Barmen experimenting with new recipes for cocktail
Bartender cutting a grapefruit on the chopping board with another taking down notes. Men experimenting with creating cocktail drink.

A well-prepared bar makes for a more efficient and more profitable operation. So how can you improve your prep work? A panel session at the Tales of the Cocktail conference in July offered some insight on the classic culinary techniques of the bar world. Here are a few of their tips.

For starters, you should approach prep with organization and make it a priority. “Prep is a wonderful opportunity to set the foundation for more interesting drinks and unique service, and differentiate our product,” said bar consultant Alex Day, co-owner of Death & Co. in New York and Honeycut in Los Angeles.

In fact, Day said, “we’re adjusting our processes to put prep on a pedestal. At his bars, prep is a step in upward mobility. “You start and learn in the lab how everything is made,” he said.


You want to be able to have a reference for communicating your prepping strategies, Day added. He recommends using tools such as a drink-batching calculator spreadsheet and the cross-platform organizational app Evernote.

Use the structure of kitchen prep, with everything in its place designed to eliminate obstacles and allow for speed, said Micah Melton, beverage director of renowned cocktail bar The Aviary in Chicago. The Aviary has a unique challenge in that there is no bar, so all of the prep work takes place in the kitchen and typically happens in the morning before the bartenders come in.

The advance prep work enables the Aviary get its craft cocktails out to guests faster: The bar’s average ticket time for a drink is three minutes, seven seconds. That’s important, because “you don’t want the guest sitting there with nothing,” Melton said. Customers don’t notice when a drink comes out fast, he noted, but they do notice if it takes too long.

For inspiration on culinary tips and techniques, Melton said that he frequently turns to The Flavor Bible, by Karen Page and Andrew Dornenburg. The Vegetarian Flavor Bible, the 2014 follow-up to the 2008 original, “is even better,” he said.

It also helps to understand your produce, and how time and preparation techniques affect it. Flavor, aroma and texture are all important in cocktails so make sure your prep work does not result in wilted herbs or dried-out fruit. To keep mint vibrant, you can shock it in ice water for a few minutes, Melton said, then clip the stems and put in hot water.

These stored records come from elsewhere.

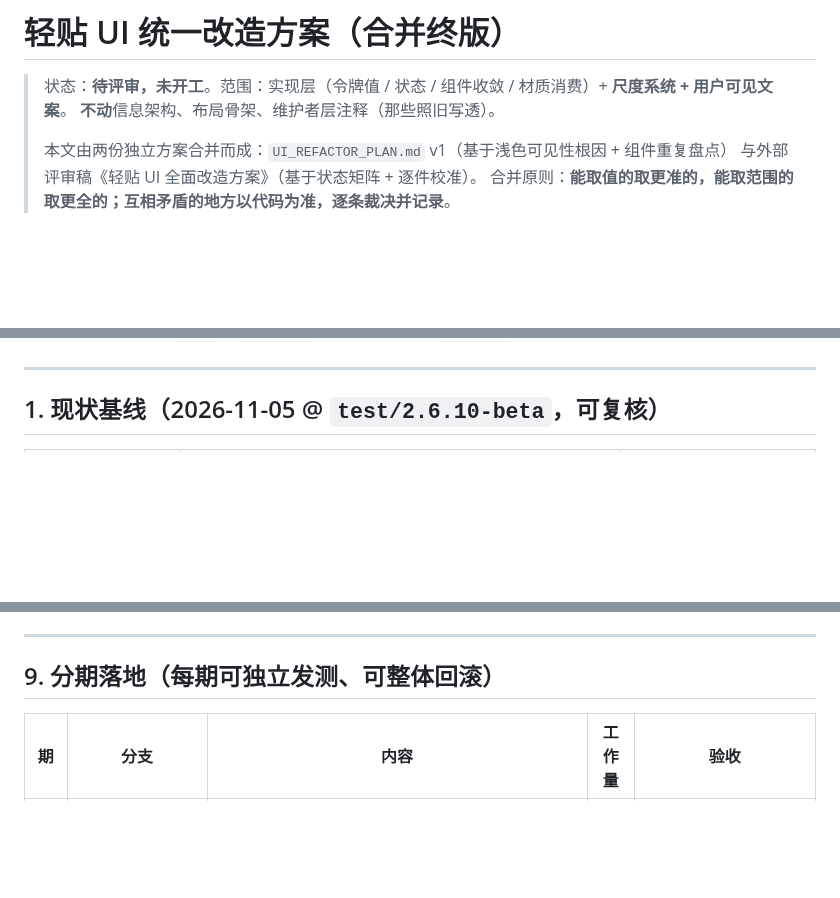
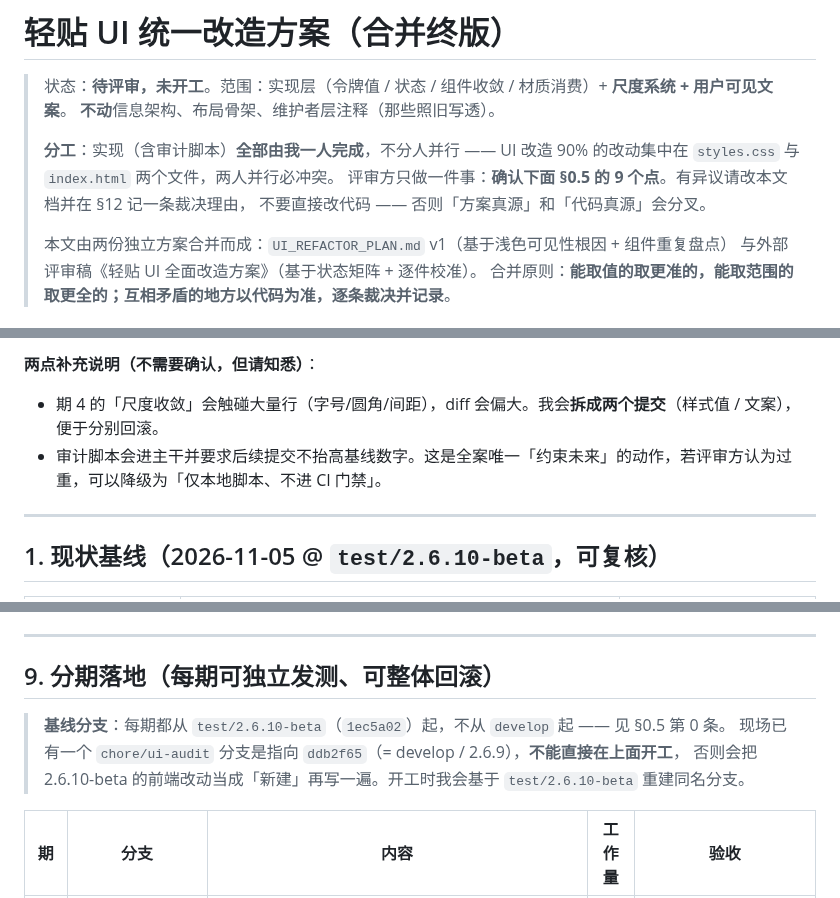
Before and after one commit to kunge9106/self_clipboard, a Markdown page: UI_REFACTOR_PLAN.md, 3 parts joined by grey strips. Drawn GitHub-style; blank space fills up the shorter version.

```diff
--- a/UI_REFACTOR_PLAN.md
+++ b/UI_REFACTOR_PLAN.md
@@ -2,6 +2,11 @@
 
 > 状态：**待评审，未开工**。范围：实现层（令牌值 / 状态 / 组件收敛 / 材质消费）+ **尺度系统 + 用户可见文案**。
 > **不动**信息架构、布局骨架、维护者层注释（那些照旧写透）。
+>
+> **分工**：实现（含审计脚本）**全部由我一人完成**，不分人并行 —— UI 改造 90% 的改动集中在
+> `styles.css` 与 `index.html` 两个文件，两人并行必冲突。
+> 评审方只做一件事：**确认下面 §0.5 的 9 个点**。有异议请改本文档并在 §12 记一条裁决理由，
+> 不要直接改代码 —— 否则「方案真源」和「代码真源」会分叉。
 >
 > 本文由两份独立方案合并而成：`UI_REFACTOR_PLAN.md` v1（基于浅色可见性根因 + 组件重复盘点）
 > 与外部评审稿《轻贴 UI 全面改造方案》（基于状态矩阵 + 逐件校准）。
@@ -78,3 +102,7 @@ v1 提出「角色化重命名」（`--surface-*` / `--border-*` / `--state-*`
+**两点补充说明（不需要确认，但请知悉）**：
+
+- 期 4 的「尺度收敛」会触碰大量行（字号/圆角/间距），diff 会偏大。我会**拆成两个提交**（样式值 / 文案），便于分别回滚。
+- 审计脚本会进主干并要求后续提交不抬高基线数字。这是全案唯一「约束未来」的动作，若评审方认为过重，可以降级为「仅本地脚本、不进 CI 门禁」。
 
 ---
 
@@ -351,6 +379,10 @@ v1 提出「角色化重命名」（`--surface-*` / `--border-*` / `--state-*`
 
 ## 9. 分期落地（每期可独立发测、可整体回滚）
 
+> **基线分支**：每期都从 `test/2.6.10-beta`（`1ec5a02`）起，不从 `develop` 起 —— 见 §0.5 第 0 条。
+> 现场已有一个 `chore/ui-audit` 分支是指向 `ddb2f65`（= develop / 2.6.9），**不能直接在上面开工**，
+> 否则会把 2.6.10-beta 的前端改动当成「新建」再写一遍。开工时我会基于 `test/2.6.10-beta` 重建同名分支。
+
 | 期 | 分支 | 内容 | 工作量 | 验收 |
 |---|---|---|---|---|
 | 0 | `chore/ui-audit` | 审计脚本：①规则体内色值清单（当前 72）②状态覆盖矩阵（164 类 × hover/focus/active/disabled）③**值级**对比度对比（不是键集合 diff）④`body.dark` 组件级覆盖清单（9） | S | 脚本可跑，输出基线；进 `CONTRIBUTING` 检查项 |
```
Also changed, not shown: other parts of UI_REFACTOR_PLAN.md (+19 -0 lines).
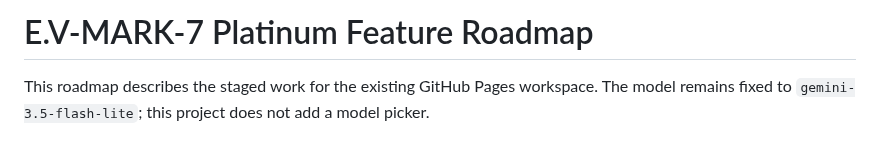
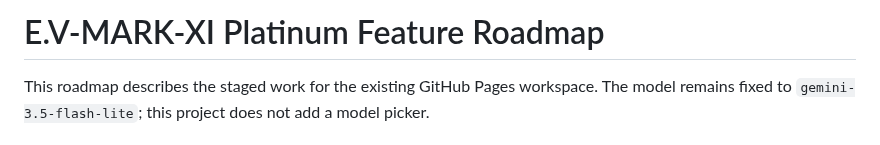
Before and after one commit to seifhaytham275-star/E.V-MARK-X, a Markdown page: FEATURE_ROADMAP.md, the part around the change. Drawn GitHub-style.

Commit message:
Rename brand to E.V-MARK-XI Platinum and define feminine E.V persona

```diff
--- a/FEATURE_ROADMAP.md
+++ b/FEATURE_ROADMAP.md
@@ -1,4 +1,4 @@
-# E.V-MARK-7 Platinum Feature Roadmap
+# E.V-MARK-XI Platinum Feature Roadmap
 
 This roadmap describes the staged work for the existing GitHub Pages workspace. The model remains fixed to `gemini-3.5-flash-lite`; this project does not add a model picker.
 
```
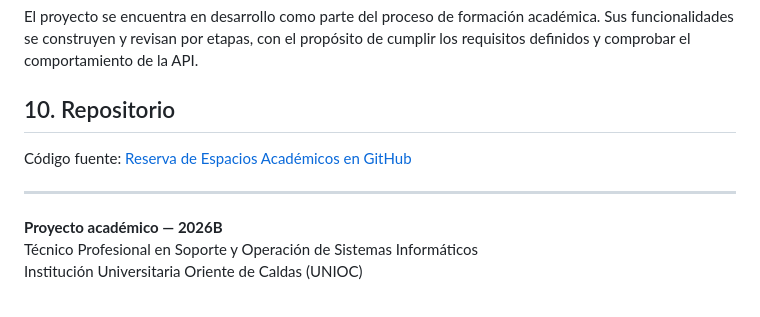
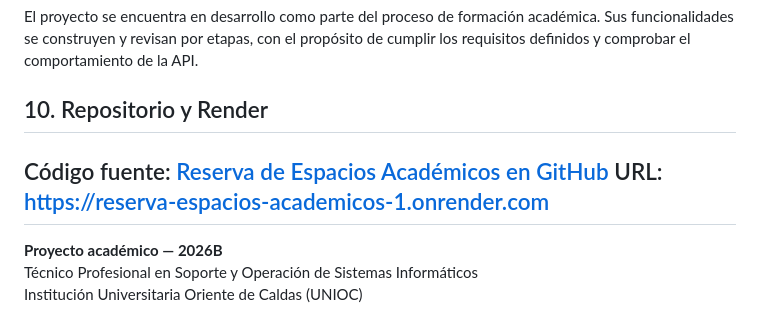
Before and after one commit to leidylopez6/reserva-espacios-academicos, a Markdown page: README.md, the part around the change. Drawn GitHub-style.

Commit message:
Modify repository section in README
Updated repository section to include the Render URL.

```diff
--- a/README.md
+++ b/README.md
@@ -75,10 +75,10 @@ En este repositorio se puede consultar el código fuente y la documentación ela
 
 El proyecto se encuentra en desarrollo como parte del proceso de formación académica. Sus funcionalidades se construyen y revisan por etapas, con el propósito de cumplir los requisitos definidos y comprobar el comportamiento de la API.
 
-## 10. Repositorio
+## 10. Repositorio y Render
 
 Código fuente: [Reserva de Espacios Académicos en GitHub](https://github.com/leidylopez6/reserva-espacios-academicos.git)
-
+URL: https://reserva-espacios-academicos-1.onrender.com
 ---
 
 **Proyecto académico — 2026B**
```
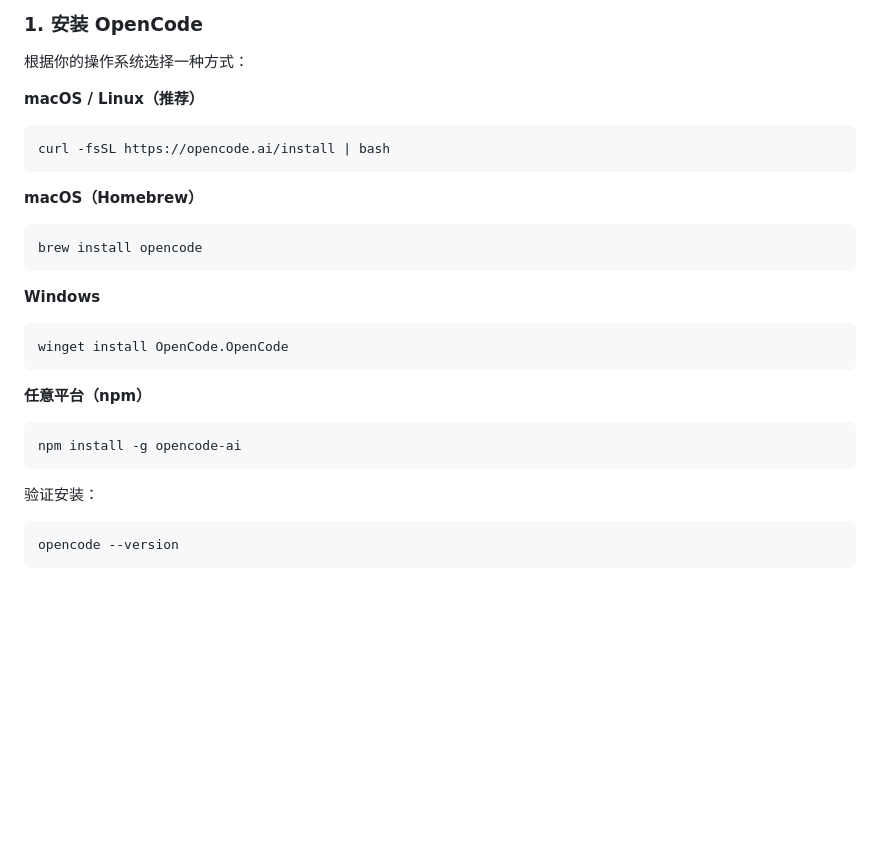
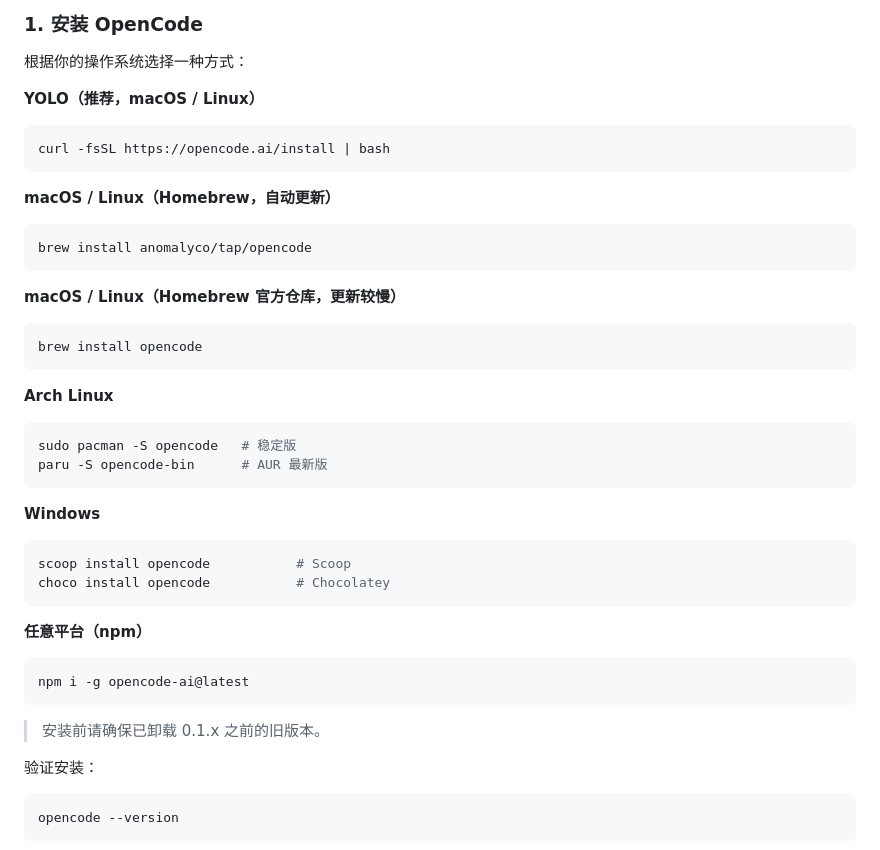
Before and after one commit to zeekling/PuaSE, a Markdown page: README.md, the part around the change. Drawn GitHub-style; blank space fills up the shorter version.

Commit message:
修正 OpenCode 安装方式，对齐官方仓库 anomalyco/opencode：Homebrew tap、scoop/choco、pacman、npm

````diff
--- a/README.md
+++ b/README.md
@@ -60,29 +60,45 @@
 
 根据你的操作系统选择一种方式：
 
-**macOS / Linux（推荐）**
+**YOLO（推荐，macOS / Linux）**
 
 ```bash
 curl -fsSL https://opencode.ai/install | bash
 ```
 
-**macOS（Homebrew）**
+**macOS / Linux（Homebrew，自动更新）**
+
+```bash
+brew install anomalyco/tap/opencode
+```
+
+**macOS / Linux（Homebrew 官方仓库，更新较慢）**
 
 ```bash
 brew install opencode
 ```
 
+**Arch Linux**
+
+```bash
+sudo pacman -S opencode   # 稳定版
+paru -S opencode-bin      # AUR 最新版
+```
+
 **Windows**
 
 ```bash
-winget install OpenCode.OpenCode
+scoop install opencode           # Scoop
+choco install opencode           # Chocolatey
 ```
 
 **任意平台（npm）**
 
 ```bash
-npm install -g opencode-ai
+npm i -g opencode-ai@latest
 ```
+
+> 安装前请确保已卸载 0.1.x 之前的旧版本。
 
 验证安装：
 
````
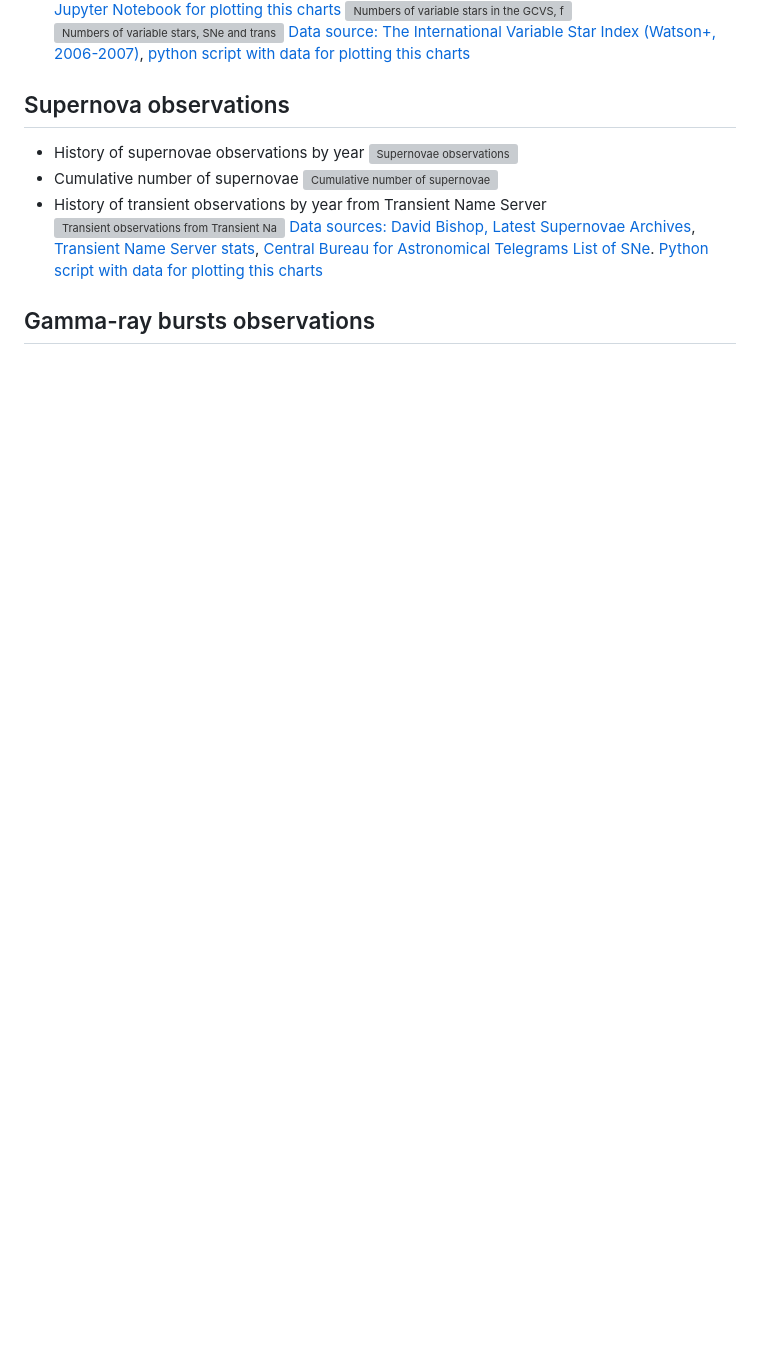
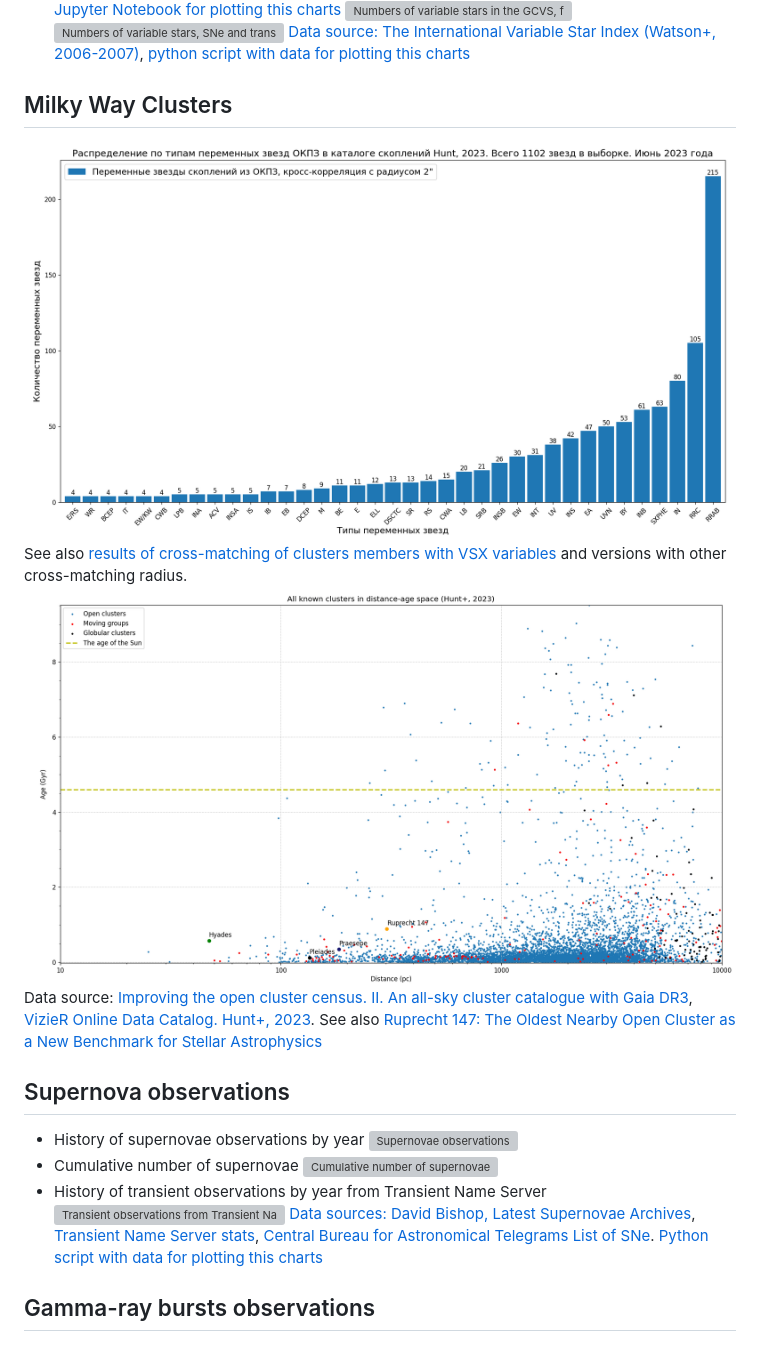
Before and after one commit to gvard/astrodata, a Markdown page: plots/stars/README.md, the part around the change. Rendered like a GitHub page; pictures changed too: plots/stars/clusters-dist-age-omg-annotated.png (added); blank space fills up the shorter version; grey boxes are pictures that could not be loaded.

Commit message:
Add Milky Way clusters related plots

```diff
--- a/plots/stars/README.md
+++ b/plots/stars/README.md
@@ -21,6 +21,15 @@
 ![Numbers of variable stars, SNe and transients](./variable-stars-count-graph.svg "Numbers of variable stars (VSX and GCVS), SNe and transients")
 [Data source: The International Variable Star Index (Watson+, 2006-2007)](https://cdsarc.u-strasbg.fr/ftp/B/vsx/ReadMe),
 [python script with data for plotting this charts](../../src/astrodata/stars/plot_variable_stars_counts.py)
+
+## Milky Way Clusters
+
+![Most common types of discovered variable stars in Milky Way clusters from the current version of the GCVS](./gcvs_types_distribution-xmatch-hunt2023-2s-combined-sorted-latest.png "Most common types of discovered variable stars in Milky Way clusters from the current version of the GCVS, cross-match with clusters members (Hunt+, 2023). Radius 2s")
+See also [results of cross-matching of clusters members with VSX variables](./vsx_types_distribution-xmatch-hunt2023-2s-combined-sorted-latest.png) and versions with other cross-matching radius.
+![All known clusters in distance-age space](./clusters-dist-age-omg-annotated.png "All known open, globular clusters and moving groups in distance-age space with marked Pleiades, Hyades, Praesepe and Ruprecht 147")
+Data source: [Improving the open cluster census. II. An all-sky cluster catalogue with Gaia DR3](https://ui.adsabs.harvard.edu/abs/2023A%26A...673A.114H/abstract),
+[VizieR Online Data Catalog. Hunt+, 2023](https://cdsarc.cds.unistra.fr/viz-bin/cat/J/A+A/673/A114).
+See also [Ruprecht 147: The Oldest Nearby Open Cluster as a New Benchmark for Stellar Astrophysics](https://ui.adsabs.harvard.edu/abs/2013AJ....145..134C/abstract)
 
 ## Supernova observations
 
```
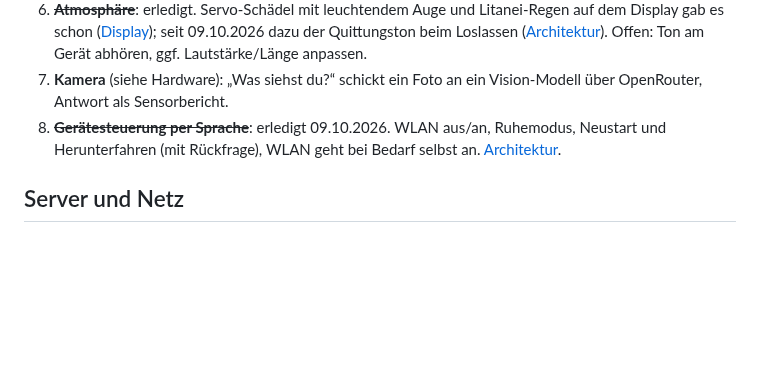
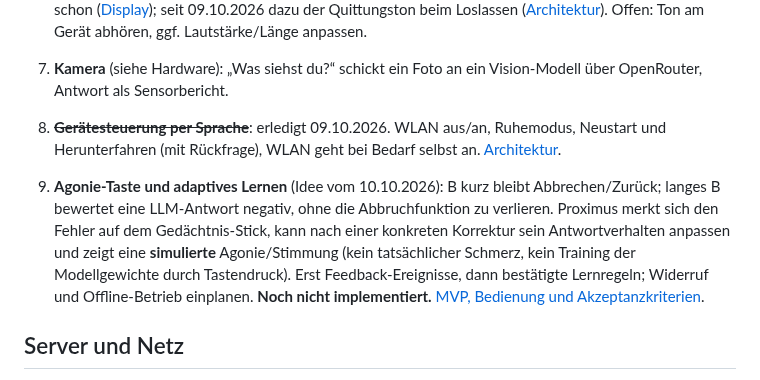
Before and after one commit to 0b-ivan/pi-voice-assistant, a Markdown page: docs/roadmap.md, the part around the change. GitHub-like rendering; blank space fills up the shorter version.

Commit message:
docs: track Agonie feedback as feature idea #9

```diff
--- a/docs/roadmap.md
+++ b/docs/roadmap.md
@@ -28,6 +28,8 @@ Gesammelt am 09.10.2026. Erledigtes bleibt zur Übersicht stehen.
 7. **Kamera** (siehe Hardware): „Was siehst du?“ schickt ein Foto an ein Vision-Modell über OpenRouter, Antwort als Sensorbericht.
 8. ~~**Gerätesteuerung per Sprache**~~: erledigt 09.10.2026. WLAN aus/an, Ruhemodus, Neustart und Herunterfahren (mit Rückfrage), WLAN geht bei Bedarf selbst an. [Architektur](architecture.md#gerätesteuerung-per-sprache).
 
+9. **Agonie-Taste und adaptives Lernen** (Idee vom 10.10.2026): B kurz bleibt Abbrechen/Zurück; langes B bewertet eine LLM-Antwort negativ, ohne die Abbruchfunktion zu verlieren. Proximus merkt sich den Fehler auf dem Gedächtnis-Stick, kann nach einer konkreten Korrektur sein Antwortverhalten anpassen und zeigt eine **simulierte** Agonie/Stimmung (kein tatsächlicher Schmerz, kein Training der Modellgewichte durch Tastendruck). Erst Feedback-Ereignisse, dann bestätigte Lernregeln; Widerruf und Offline-Betrieb einplanen. **Noch nicht implementiert.** [MVP, Bedienung und Akzeptanzkriterien](concepts/agonie-feedback.md).
+
 ## Server und Netz
 
 - ~~Zugang über Cloudflare als zweite URL~~: erledigt 08.10.2026, `https://proximus.obivan.org` (nur Bearer-Token). Ein Access-Service-Token bleibt optional möglich (`ASSISTANT_CF_ACCESS_*`).
```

“Lemon has a tendency to get really funky really fast,” said London-based bartender Kelsey Ramage. She and fellow panelist Iain Griffiths also run Trash Tiki, a pop-up concept and online platform that aims to create Tiki bar ingredients from items that would have been thrown out, from lime husks and banana peels to stale almond croissants.

Technology can help with prepping, particularly if you batch drinks. Melton advised getting a juicer, such as a Zummo, “which will give you the same amount of lime juice every time.”

But don’t be afraid to work with what you’ve got, the panelists noted. You don’t need fancy gear such as a rotary evaporator, centrifuge, homogenizer or carbonation rig to make a good drink.

“A classic Daiquiri is the best thing in the world,” Day said. “If I pass that through a rotovap, it’s not better, it’s different.”